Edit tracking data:
-------------------------

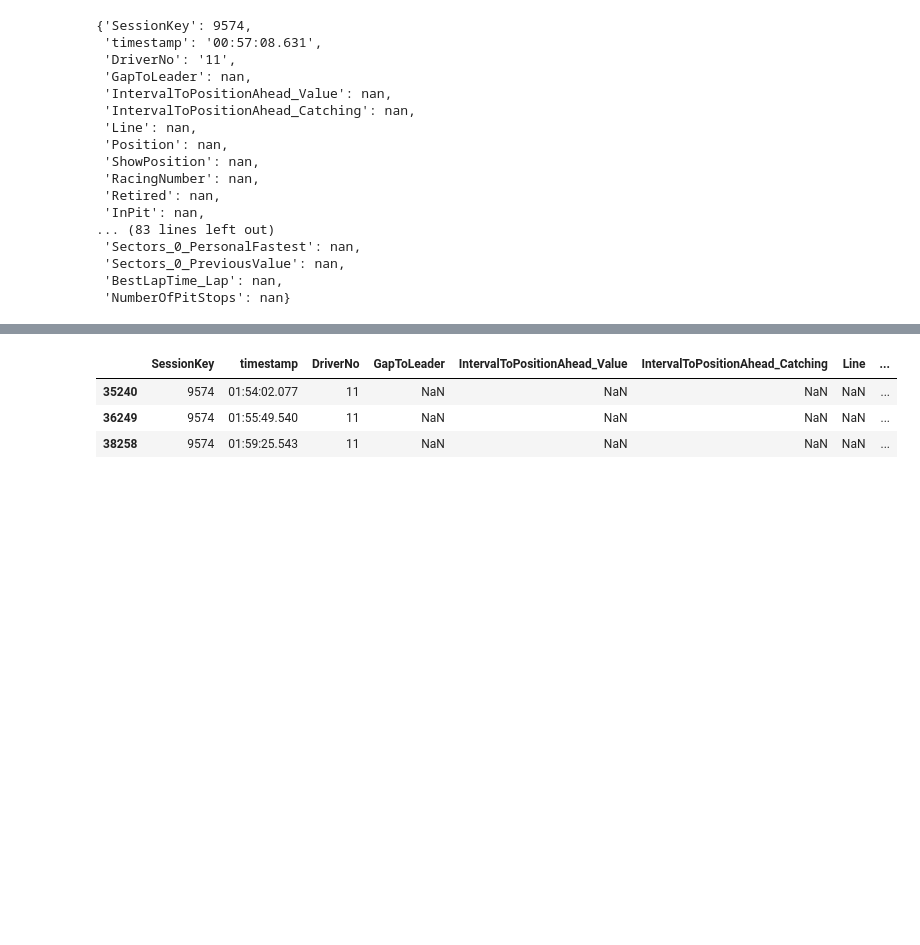
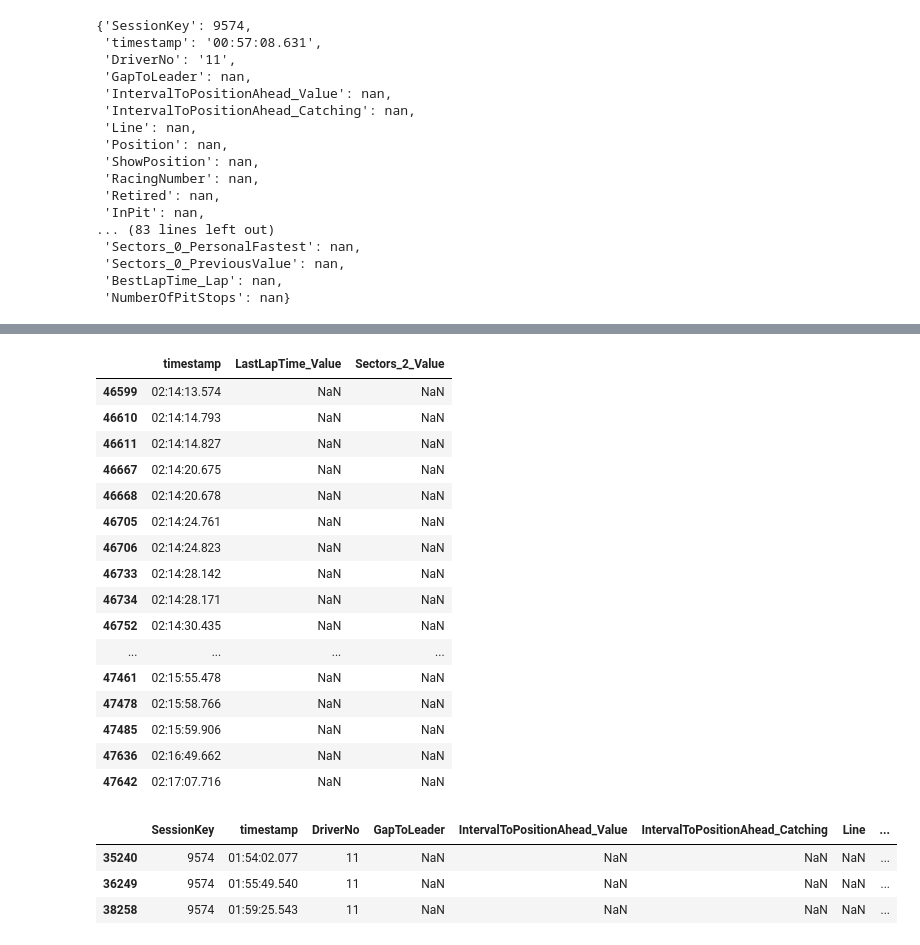
Before and after one commit to GoktugOcal/LiveF1, a Jupyter notebook: test.ipynb, the cells around one changed output, grey strips where cells are left out. Cells and saved outputs as stored; diff of their text form; code cells hidden in the pictures; blank space fills up the shorter version.

```diff
--- a/test.ipynb
+++ b/test.ipynb
@@ -194,3 +200,23 @@ df_exp.loc[3199].to_dict()
+# %%
+df_exp[(df_exp["DriverNo"] == "11")].loc[46572:].tail(60)[["timestamp","LastLapTime_Value","Sectors_2_Value"]]
+# %% [output]
+|  | timestamp | LastLapTime_Value | Sectors_2_Value |
+| 46599 | 02:14:13.574 | NaN | NaN |
+| 46610 | 02:14:14.793 | NaN | NaN |
+| 46611 | 02:14:14.827 | NaN | NaN |
+| 46667 | 02:14:20.675 | NaN | NaN |
+| 46668 | 02:14:20.678 | NaN | NaN |
+| 46705 | 02:14:24.761 | NaN | NaN |
+| 46706 | 02:14:24.823 | NaN | NaN |
+| 46733 | 02:14:28.142 | NaN | NaN |
+| 46734 | 02:14:28.171 | NaN | NaN |
+| 46752 | 02:14:30.435 | NaN | NaN |
+| ... | ... | ... | ... |
+| 47461 | 02:15:55.478 | NaN | NaN |
+| 47478 | 02:15:58.766 | NaN | NaN |
+| 47485 | 02:15:59.906 | NaN | NaN |
+| 47636 | 02:16:49.662 | NaN | NaN |
+| 47642 | 02:17:07.716 | NaN | NaN |
 # %%
 df_exp.loc[22669].to_dict()
 # df_exp.loc[35240].to_dict()
```
Also changed, not shown: parts of 7 cells of this notebook, 1 other file.
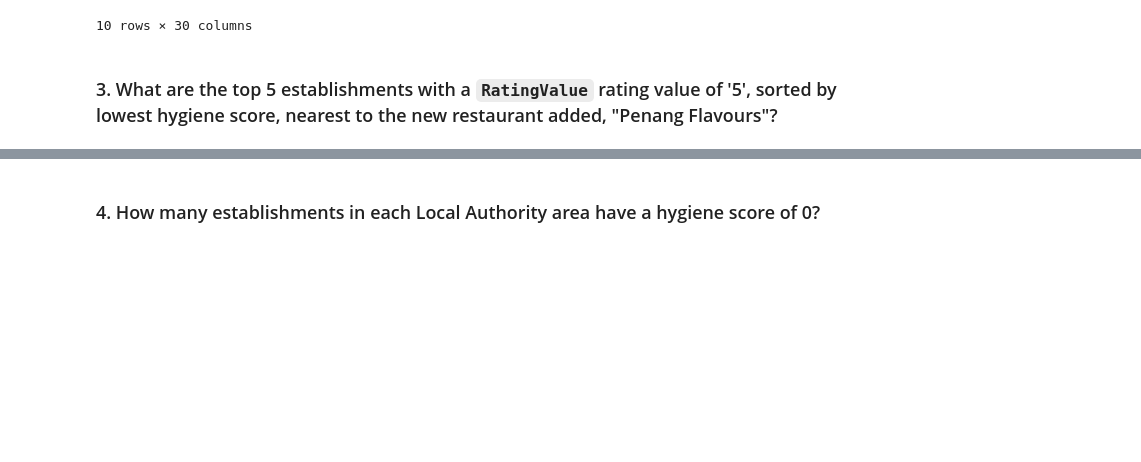
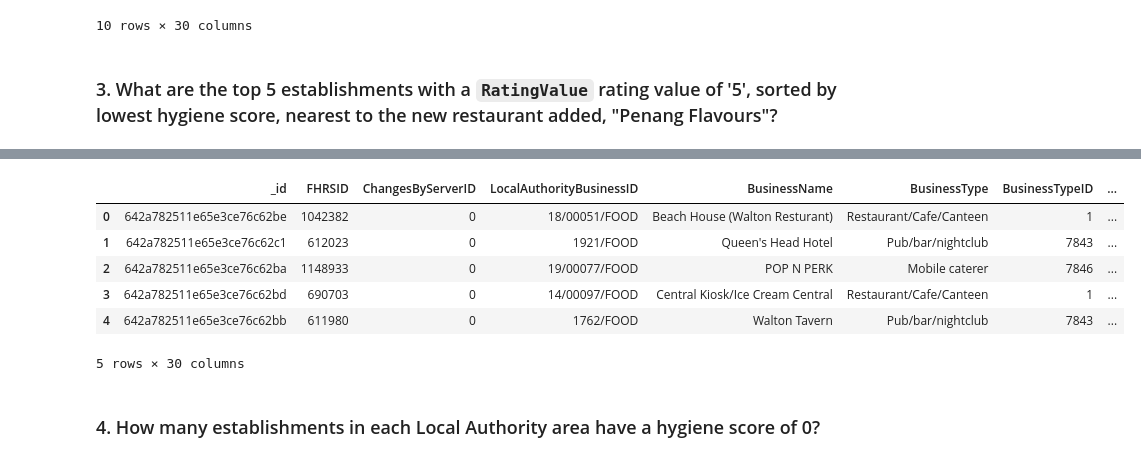
Before and after one commit to IlkayAtes11/NoSql_Databases_Assignment, a Jupyter notebook: Code/NoSQL_analysis.ipynb, the cells around one changed output, grey strips where cells are left out. Drawn from its saved outputs; the diff is of its cells as text; code cells hidden in the pictures; blank space fills up the shorter version.

```diff
--- a/Code/NoSQL_analysis.ipynb
+++ b/Code/NoSQL_analysis.ipynb
@@ -146,10 +146,16 @@ Rows in DataFrame:  34
 # Sort by hygiene score
 
 degree_search = 0.01
-latitude =
-longitude =
+latitude = 51.49014200
+longitude = 0.08384000
 
-query =
-sort =
+
+query = {'geocode.latitude':{'$lte':latitude + degree_search},'geocode.latitude': {'$gte':latitude - degree_search},
+        'geocode.longitude':{'$lte':longitude + degree_search},'geocode.longitude': {'$gte':longitude - degree_search},
+        'RatingValue': {'$regex': '5'}}
+sort = [('Score.hygiene', 1)]
+limit = 10
 
 # Print the results
+close_to_new_rest = list(establishments.find(query).sort(sort).limit(limit))
+pprint(close_to_new_rest)
@@ -156,5 +180,16 @@ sort =
 # %%
 # Convert result to Pandas DataFrame
+close_to_new_rest_df = pd.DataFrame(close_to_new_rest)
+
+close_to_new_rest_df.head(5)
+# %% [output]
+|  | _id | FHRSID | ChangesByServerID | LocalAuthorityBusinessID | BusinessName | BusinessType | BusinessTypeID | ... |
+| 0 | 642a782511e65e3ce76c62be | 1042382 | 0 | 18/00051/FOOD | Beach House (Walton Resturant) | Restaurant/Cafe/Canteen | 1 | ... |
+| 1 | 642a782511e65e3ce76c62c1 | 612023 | 0 | 1921/FOOD | Queen's Head Hotel | Pub/bar/nightclub | 7843 | ... |
+| 2 | 642a782511e65e3ce76c62ba | 1148933 | 0 | 19/00077/FOOD | POP N PERK | Mobile caterer | 7846 | ... |
+| 3 | 642a782511e65e3ce76c62bd | 690703 | 0 | 14/00097/FOOD | Central Kiosk/Ice Cream Central | Restaurant/Cafe/Canteen | 1 | ... |
+| 4 | 642a782511e65e3ce76c62bb | 611980 | 0 | 1762/FOOD | Walton Tavern | Pub/bar/nightclub | 7843 | ... |
+5 rows × 30 columns
 # %% [markdown]
 ### 4. How many establishments in each Local Authority area have a hygiene score of 0?
 # %%
```
Also changed, not shown: parts of 3 cells of this notebook, 1 other file.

-------------------------

WHAT IS BEING ASKED:
Could you repeat every record exactly as written, with the pictures left out?

RESPONSE:
Before and after one commit to GoktugOcal/LiveF1, a Jupyter notebook: test.ipynb, the cells around one changed output, grey strips where cells are left out. Cells and saved outputs as stored; diff of their text form; code cells hidden in the pictures; blank space fills up the shorter version.

```diff
--- a/test.ipynb
+++ b/test.ipynb
@@ -194,3 +200,23 @@ df_exp.loc[3199].to_dict()
+# %%
+df_exp[(df_exp["DriverNo"] == "11")].loc[46572:].tail(60)[["timestamp","LastLapTime_Value","Sectors_2_Value"]]
+# %% [output]
+|  | timestamp | LastLapTime_Value | Sectors_2_Value |
+| 46599 | 02:14:13.574 | NaN | NaN |
+| 46610 | 02:14:14.793 | NaN | NaN |
+| 46611 | 02:14:14.827 | NaN | NaN |
+| 46667 | 02:14:20.675 | NaN | NaN |
+| 46668 | 02:14:20.678 | NaN | NaN |
+| 46705 | 02:14:24.761 | NaN | NaN |
+| 46706 | 02:14:24.823 | NaN | NaN |
+| 46733 | 02:14:28.142 | NaN | NaN |
+| 46734 | 02:14:28.171 | NaN | NaN |
+| 46752 | 02:14:30.435 | NaN | NaN |
+| ... | ... | ... | ... |
+| 47461 | 02:15:55.478 | NaN | NaN |
+| 47478 | 02:15:58.766 | NaN | NaN |
+| 47485 | 02:15:59.906 | NaN | NaN |
+| 47636 | 02:16:49.662 | NaN | NaN |
+| 47642 | 02:17:07.716 | NaN | NaN |
 # %%
 df_exp.loc[22669].to_dict()
 # df_exp.loc[35240].to_dict()
```
Also changed, not shown: parts of 7 cells of this notebook, 1 other file.
Before and after one commit to IlkayAtes11/NoSql_Databases_Assignment, a Jupyter notebook: Code/NoSQL_analysis.ipynb, the cells around one changed output, grey strips where cells are left out. Drawn from its saved outputs; the diff is of its cells as text; code cells hidden in the pictures; blank space fills up the shorter version.

```diff
--- a/Code/NoSQL_analysis.ipynb
+++ b/Code/NoSQL_analysis.ipynb
@@ -146,10 +146,16 @@ Rows in DataFrame:  34
 # Sort by hygiene score
 
 degree_search = 0.01
-latitude =
-longitude =
+latitude = 51.49014200
+longitude = 0.08384000
 
-query =
-sort =
+
+query = {'geocode.latitude':{'$lte':latitude + degree_search},'geocode.latitude': {'$gte':latitude - degree_search},
+        'geocode.longitude':{'$lte':longitude + degree_search},'geocode.longitude': {'$gte':longitude - degree_search},
+        'RatingValue': {'$regex': '5'}}
+sort = [('Score.hygiene', 1)]
+limit = 10
 
 # Print the results
+close_to_new_rest = list(establishments.find(query).sort(sort).limit(limit))
+pprint(close_to_new_rest)
@@ -156,5 +180,16 @@ sort =
 # %%
 # Convert result to Pandas DataFrame
+close_to_new_rest_df = pd.DataFrame(close_to_new_rest)
+
+close_to_new_rest_df.head(5)
+# %% [output]
+|  | _id | FHRSID | ChangesByServerID | LocalAuthorityBusinessID | BusinessName | BusinessType | BusinessTypeID | ... |
+| 0 | 642a782511e65e3ce76c62be | 1042382 | 0 | 18/00051/FOOD | Beach House (Walton Resturant) | Restaurant/Cafe/Canteen | 1 | ... |
+| 1 | 642a782511e65e3ce76c62c1 | 612023 | 0 | 1921/FOOD | Queen's Head Hotel | Pub/bar/nightclub | 7843 | ... |
+| 2 | 642a782511e65e3ce76c62ba | 1148933 | 0 | 19/00077/FOOD | POP N PERK | Mobile caterer | 7846 | ... |
+| 3 | 642a782511e65e3ce76c62bd | 690703 | 0 | 14/00097/FOOD | Central Kiosk/Ice Cream Central | Restaurant/Cafe/Canteen | 1 | ... |
+| 4 | 642a782511e65e3ce76c62bb | 611980 | 0 | 1762/FOOD | Walton Tavern | Pub/bar/nightclub | 7843 | ... |
+5 rows × 30 columns
 # %% [markdown]
 ### 4. How many establishments in each Local Authority area have a hygiene score of 0?
 # %%
```
Also changed, not shown: parts of 3 cells of this notebook, 1 other file.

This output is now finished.